» Assigned task:
Using the listing below, extract each line that has the word "credentials" in it.

• • • •

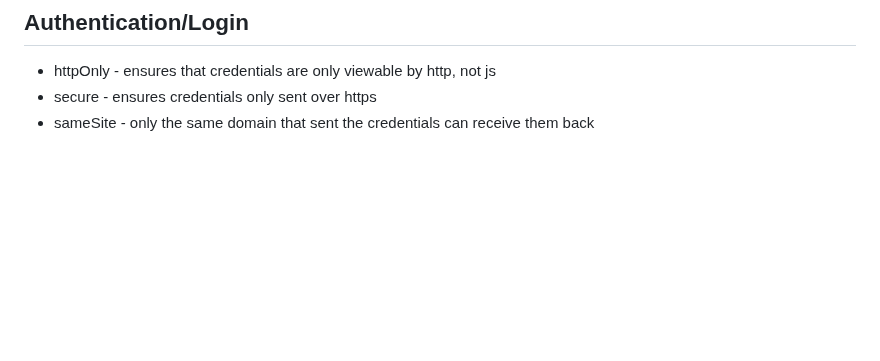
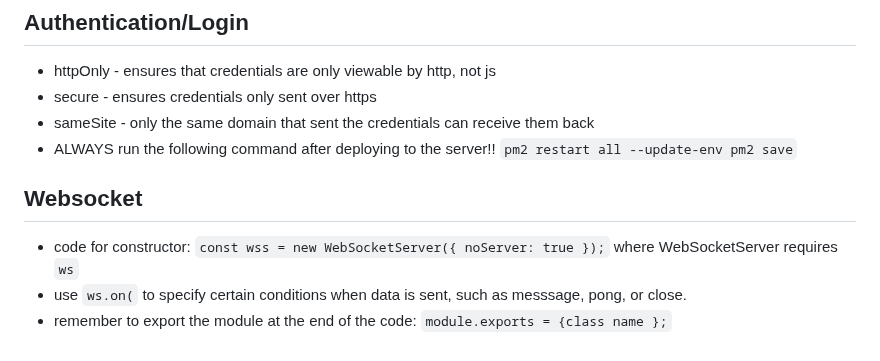
Before and after one commit to jakefull/startup, a Markdown page: README.md, the part around the change. Rendered like a GitHub page; blank space fills up the shorter version.

Commit message:
Added notes for websocket

```diff
--- a/README.md
+++ b/README.md
@@ -357,3 +357,11 @@ server.listen(8080, () => {
 - httpOnly - ensures that credentials are only viewable by http, not js
 - secure - ensures credentials only sent over https
 - sameSite - only the same domain that sent the credentials can receive them back
+- ALWAYS run the following command after deploying to the server!!
+`pm2 restart all --update-env
+pm2 save`
+
+## Websocket
+- code for constructor: `const wss = new WebSocketServer({ noServer: true });` where WebSocketServer requires `ws`
+- use `ws.on(` to specify certain conditions when data is sent, such as  messsage, pong, or close.
+- remember to export the module at the end of the code: `module.exports = {class name };`
```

• • • •

» Exercise solution:
 - httpOnly - ensures that credentials are only viewable by http, not js
 - secure - ensures credentials only sent over https
 - sameSite - only the same domain that sent the credentials can receive them back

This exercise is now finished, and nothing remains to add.